Osho arrived on June 1st. Because of his bad back, we had installed an electric chair to take him up the entrance stairs at the side of the house, inside was an elevator. He took one long look at the chair and walked up the stairs; he never used it.
The atmosphere of living and working at the Castle was so very different from Poona. Because of the small group compared to the throngs in Poona, Osho was free to walk around the grounds and check out our work. I remember one day running very quickly around the back of the house and almost running into him. I came to a skidding stop.
Soon after his arrival he started having driving lessons so that he could get his driver’s license. He would occasionally pick someone from the group (that would gather to see him off) to accompany him. Most everyone that rode with him was scared to death. Of course Osho was a fearless driver and that is what terrified the passengers. Before too long, the musicians began to gather for his departure and arrival which soon blossomed into mini celebrations. He would often give some small gift to someone who he picked out for that day. He once gave me a rather nice pen, which would later be used to write book orders. Our work schedule was not so demanding by this time because we had already completed work on his living quarters.
When he first arrived he shared a floor of the house with a tenant who had a lease from before the purchase. I forget the fellows name but he had a big dog. Occasionally Osho and he would meet in the elevator.
One day I was downstairs in the main office when Vivek came down. She said that she needed help programming the VCR that had just been purchased. I looked around and as there was no one else present said that I would be happy to.
I followed her up the stairs and into a room that had been outfitted for Osho to watch videos. He was sitting in his comfortable chair beaming as we entered. On the floor was the new VCR with its LED time flashing at 12:00.
Setting the clocks on these machines just required pushing the correct button until the clock moved around to the correct time. And on this VCR, like on most, there was one button for fast changing of the time and one for slow.
I sat on the floor and explained how to do so, while setting the time. The difficulty was that as I was focusing on the time (so that I did not go past the needed setting); there was a tremendous expansiveness taking place. It took a lot of awareness to remain grounded in time and simultaneously be dissolving into the timeless. And of course Osho would ask a question here and there to make it even more interesting.

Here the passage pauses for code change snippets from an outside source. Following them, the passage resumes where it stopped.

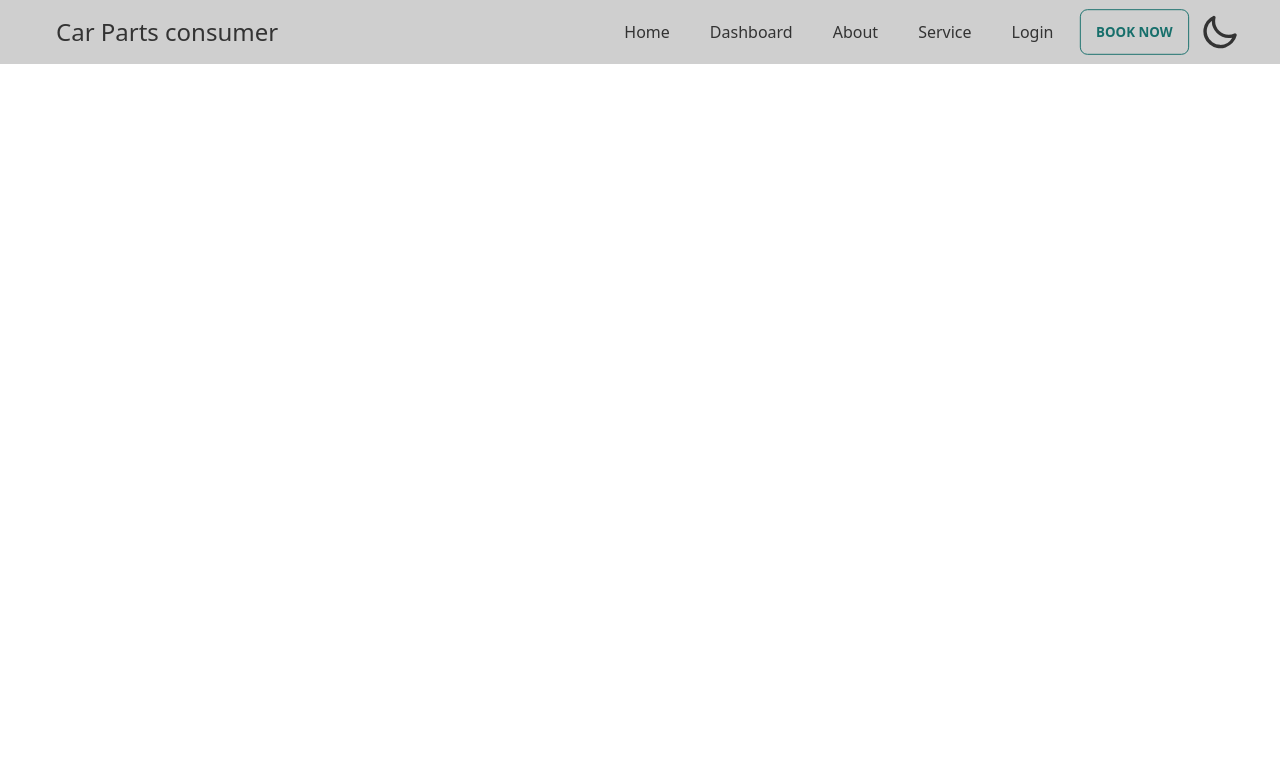
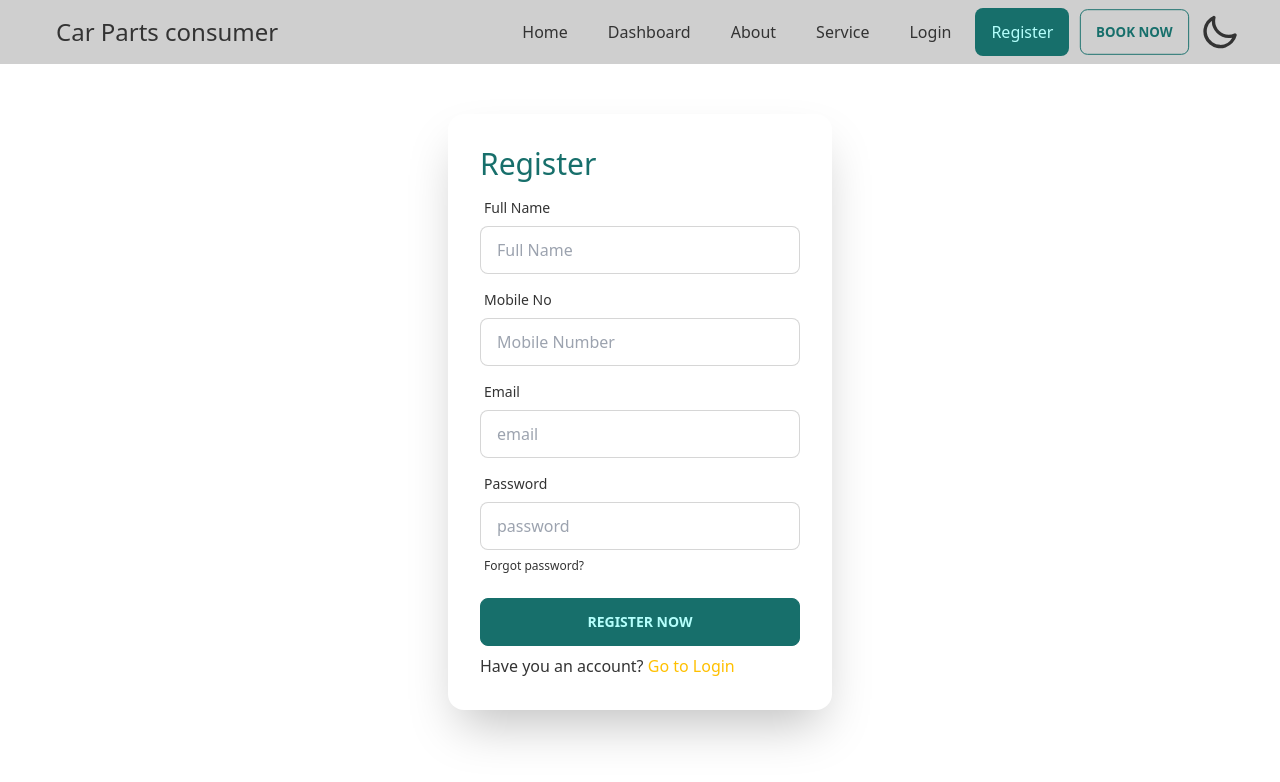
Before and after one commit to mollikacomputer/manufacturar-website-client, a React (Create React App) app: page /register in a window 1280 px wide. Before the commit this address had no page. Shown: the top 782 px of the page. Built offline with nearby package versions, Linux system fonts and the light colour scheme.

Commit message:
register to login link added

```diff
--- a/package.json
+++ b/package.json
@@ -13,6 +13,7 @@
     "react": "^18.1.0",
     "react-dom": "^18.1.0",
     "react-firebase-hooks": "^5.0.3",
+    "react-hook-form": "^7.31.2",
     "react-router-dom": "^6.3.0",
     "react-scripts": "5.0.1",
     "react-toastify": "^9.0.1",
--- a/src/Components/Navbar.js
+++ b/src/Components/Navbar.js
@@ -34,6 +34,11 @@ const Navbar = ({ children }) => {
       <li>
         <NavLink to="/login" className="rounded-lg">
           Login
+        </NavLink>
+      </li>
+      <li>
+        <NavLink to="/register" className="rounded-lg">
+          Register
         </NavLink>
       </li>
       <li className="dropdown dropdown-hover dropdown-end">
--- a/src/Pages/Login.js
+++ b/src/Pages/Login.js
@@ -3,7 +3,7 @@ import React, { useState } from "react";
 import app from "../firebase.init";
 import GoogleIcon from '../../src/Assets/socielIcon/google.png';
 import { ToastContainer, toast } from 'react-toastify';
-
+import { Link } from "react-router-dom";
 import 'react-toastify/dist/ReactToastify.css';
 
 const auth = getAuth(app);
@@ -30,12 +30,13 @@ const Login = () => {
       <div class="h-screen flex justify-center items-center">
         <div class="card flex-shrink-0 w-full max-w-sm shadow-2xl bg-base-100">
           <div class="card-body">
+        <h2 className="text-3xl text-primary" > Log In</h2>
             <div class="form-control">
               <label class="label">
                 <span class="label-text">Email</span>
               </label>
               <input
-                type="text"
+                type="email"
                 placeholder="email"
                 class="input input-bordered"
               />
@@ -45,7 +46,7 @@ const Login = () => {
                 <span class="label-text">Password</span>
               </label>
               <input
-                type="text"
+                type="password"
                 placeholder="password"
                 class="input input-bordered"
               />
@@ -54,6 +55,7 @@ const Login = () => {
                   Forgot password?
                 </a>
               </label>
+
             </div>
             <div class="form-control mt-6">
               <button class="btn btn-primary">Login</button>
--- /dev/null
+++ b/src/Pages/Register.js
@@ -0,0 +1,110 @@
+import {
+  createUserWithEmailAndPassword,
+  getAuth,
+  verifyBeforeUpdateEmail,
+} from "firebase/auth";
+import React, { useState } from "react";
+import app from "../firebase.init";
+import { ToastContainer, toast } from "react-toastify";
+import { Link } from "react-router-dom";
+
+const auth = getAuth(app);
+
+const Register = () => {
+  const [username, setUsername] = useState();
+  const [password, setPassword] = useState();
+  const [email, setEmail] = useState();
+
+  const handleUserNameBlur = (e) => {
+    setUsername(e.target.value);
+  };
+
+  const handleEmailBlur = (e) => {
+    setEmail(e.target.value);
+  };
+  const handlePasswordBlur = (e) => {
+    setPassword(e.target.value);
+  };
+  // console.log(username, password, email);
+  const handleSubmit = (e) => {
+    e.preventDefault();
+    createUserWithEmailAndPassword(auth, email, password)
+      .then((result) => {
+        const user = result.user;
+        console.log(user);
+        verifyBeforeUpdateEmail();
+      })
+      .catch((error) => {
+        console.error(error);
+      });
+    console.log(username, password, email);
+  };
+
+  return (
+    <div class="h-screen flex justify-center items-center mt-6">
+      <div class="card flex-shrink-0 w-full max-w-sm shadow-2xl bg-base-100">
+        <form onSubmit={handleSubmit} class="card-body">
+          <h2 className="text-3xl text-primary"> Register </h2>
+          <div class="form-control">
+            <label class="label">
+              <span class="label-text">Full Name</span>
+            </label>
+            <input
+              type="text"
+              placeholder="Full Name"
+              class="input input-bordered"
+              onBlur={handleUserNameBlur}
+            />
+          </div>
+          <div class="form-control">
+            <label class="label">
+              <span class="label-text">Mobile No</span>
+            </label>
+            <input
+              type="number"
+              placeholder="Mobile Number"
+              class="input input-bordered"
+            />
+          </div>
+          <div class="form-control">
+            <label class="label">
+              <span class="label-text">Email</span>
+            </label>
+            <input
+              type="email"
+              placeholder="email"
+              class="input input-bordered"
+              onBlur={handleEmailBlur}
+            />
+          </div>
+          <div class="form-control">
+            <label class="label">
+              <span class="label-text">Password</span>
+            </label>
+            <input
+              type="password"
+              placeholder="password"
+              class="input input-bordered"
+              onBlur={handlePasswordBlur}
+            />
+            <label class="label">
+              <a href="#" class="label-text-alt link link-hover">
+                Forgot password?
+              </a>
+            </label>
+          </div>
+          <div class="form-control mt-2">
+            <button class="btn btn-primary">Register now</button>
+          </div>
+          <span > Have you an account? {" "}
+            <Link className="text-secondary" to='/login' >
+            Go to Login
+            </Link></span>
+        </form>
+      </div>
+      <ToastContainer />
+    </div>
+  );
+};
+
+export default Register;
--- a/src/Routes/publicRoutes.js
+++ b/src/Routes/publicRoutes.js
@@ -1,9 +1,11 @@
 import Home from "../Pages/Home/Home";
 import Login from "../Pages/Login";
+import Register from "../Pages/Register";
 // import Contact from "../pages/Contact";
 
 export const publicRoutes = [
   { path: "/", name: "Home", Component: Home },
 //   { path: "/contact", name: "Contact", Component: Contact },
-  { path: "/login", name: "Login", Component: Login },
+{ path: "/login", name: "Login", Component: Login },
+{ path: "/register", name: "register", Component: Register }
 ];
```
Also changed, not shown: src/App.js (+5 -2 lines), 1 other file (tests, documents, lock files or other folders).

I think I missed the mark the first time and passed the correct time, but I was sure not to do so on the second go round.
This story is from a collection of stories and essays from along the Way titled From Lemurs to Lamas: Confessions of a Bodhisattva.